-- Data records follows --

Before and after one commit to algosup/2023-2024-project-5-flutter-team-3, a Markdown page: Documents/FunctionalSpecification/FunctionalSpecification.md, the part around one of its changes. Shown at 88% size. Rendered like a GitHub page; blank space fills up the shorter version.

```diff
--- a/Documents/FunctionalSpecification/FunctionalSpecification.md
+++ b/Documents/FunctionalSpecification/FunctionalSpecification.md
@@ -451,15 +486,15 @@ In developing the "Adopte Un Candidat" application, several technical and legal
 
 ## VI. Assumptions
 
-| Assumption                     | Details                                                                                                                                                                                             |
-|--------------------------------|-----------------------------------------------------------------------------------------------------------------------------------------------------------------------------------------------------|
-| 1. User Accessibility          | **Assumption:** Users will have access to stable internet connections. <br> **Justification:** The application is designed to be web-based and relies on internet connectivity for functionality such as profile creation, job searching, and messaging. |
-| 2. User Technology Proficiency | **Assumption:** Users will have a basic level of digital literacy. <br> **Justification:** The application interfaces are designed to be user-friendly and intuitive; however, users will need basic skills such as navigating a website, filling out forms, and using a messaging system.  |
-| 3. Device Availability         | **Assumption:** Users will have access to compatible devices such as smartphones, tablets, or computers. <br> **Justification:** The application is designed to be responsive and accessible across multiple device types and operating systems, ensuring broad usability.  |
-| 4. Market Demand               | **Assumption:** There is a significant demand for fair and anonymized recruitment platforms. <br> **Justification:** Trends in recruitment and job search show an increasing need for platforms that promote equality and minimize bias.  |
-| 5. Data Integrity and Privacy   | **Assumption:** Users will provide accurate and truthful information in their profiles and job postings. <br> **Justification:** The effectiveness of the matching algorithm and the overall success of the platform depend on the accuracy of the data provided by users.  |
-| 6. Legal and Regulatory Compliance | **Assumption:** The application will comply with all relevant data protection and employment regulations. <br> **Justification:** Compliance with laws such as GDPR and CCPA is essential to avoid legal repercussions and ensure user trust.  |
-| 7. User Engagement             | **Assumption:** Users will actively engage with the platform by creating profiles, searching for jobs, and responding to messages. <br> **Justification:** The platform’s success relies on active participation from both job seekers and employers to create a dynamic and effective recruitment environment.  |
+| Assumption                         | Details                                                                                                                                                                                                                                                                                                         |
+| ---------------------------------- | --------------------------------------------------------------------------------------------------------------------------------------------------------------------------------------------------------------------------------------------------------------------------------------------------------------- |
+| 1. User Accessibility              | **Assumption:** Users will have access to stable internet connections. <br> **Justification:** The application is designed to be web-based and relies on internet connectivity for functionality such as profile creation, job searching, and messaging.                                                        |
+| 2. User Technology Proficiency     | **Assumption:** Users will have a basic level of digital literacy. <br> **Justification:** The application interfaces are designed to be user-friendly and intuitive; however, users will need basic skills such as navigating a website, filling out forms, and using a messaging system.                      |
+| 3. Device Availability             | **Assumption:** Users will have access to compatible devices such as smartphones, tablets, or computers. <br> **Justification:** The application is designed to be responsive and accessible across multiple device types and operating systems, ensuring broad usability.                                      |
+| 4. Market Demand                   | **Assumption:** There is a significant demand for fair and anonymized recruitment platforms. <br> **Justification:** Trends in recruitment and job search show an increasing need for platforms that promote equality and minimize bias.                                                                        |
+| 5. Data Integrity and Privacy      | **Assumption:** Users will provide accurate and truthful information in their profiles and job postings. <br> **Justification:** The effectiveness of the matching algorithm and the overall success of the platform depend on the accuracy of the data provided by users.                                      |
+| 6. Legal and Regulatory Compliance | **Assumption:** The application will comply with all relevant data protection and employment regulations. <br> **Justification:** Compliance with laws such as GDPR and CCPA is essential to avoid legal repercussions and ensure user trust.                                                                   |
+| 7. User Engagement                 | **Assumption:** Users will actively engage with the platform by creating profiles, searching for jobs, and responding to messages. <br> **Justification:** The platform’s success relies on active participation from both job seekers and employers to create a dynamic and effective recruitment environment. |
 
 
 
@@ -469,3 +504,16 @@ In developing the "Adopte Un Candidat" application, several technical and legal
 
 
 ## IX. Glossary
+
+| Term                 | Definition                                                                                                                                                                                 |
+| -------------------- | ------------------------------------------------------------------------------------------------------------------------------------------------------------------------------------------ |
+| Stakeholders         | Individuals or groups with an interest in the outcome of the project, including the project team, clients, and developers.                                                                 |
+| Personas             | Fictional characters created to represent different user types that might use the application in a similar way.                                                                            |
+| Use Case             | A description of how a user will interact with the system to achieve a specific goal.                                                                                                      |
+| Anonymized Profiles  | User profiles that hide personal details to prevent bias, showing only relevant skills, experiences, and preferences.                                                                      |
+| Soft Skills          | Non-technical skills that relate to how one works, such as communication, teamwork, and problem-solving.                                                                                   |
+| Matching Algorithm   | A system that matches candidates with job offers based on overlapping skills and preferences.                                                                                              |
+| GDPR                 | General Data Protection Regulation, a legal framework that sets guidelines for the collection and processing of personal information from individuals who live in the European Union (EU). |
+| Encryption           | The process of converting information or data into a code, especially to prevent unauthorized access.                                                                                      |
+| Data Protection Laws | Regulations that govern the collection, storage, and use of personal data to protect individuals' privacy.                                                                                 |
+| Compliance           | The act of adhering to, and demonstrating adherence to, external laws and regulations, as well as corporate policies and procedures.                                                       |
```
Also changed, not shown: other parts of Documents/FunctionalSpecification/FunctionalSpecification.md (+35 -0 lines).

-- Data records concluded --

## What to produce
Report the number of lines in the listing that hold the string "Documents", and nothing else.

## Reply to the exercise
4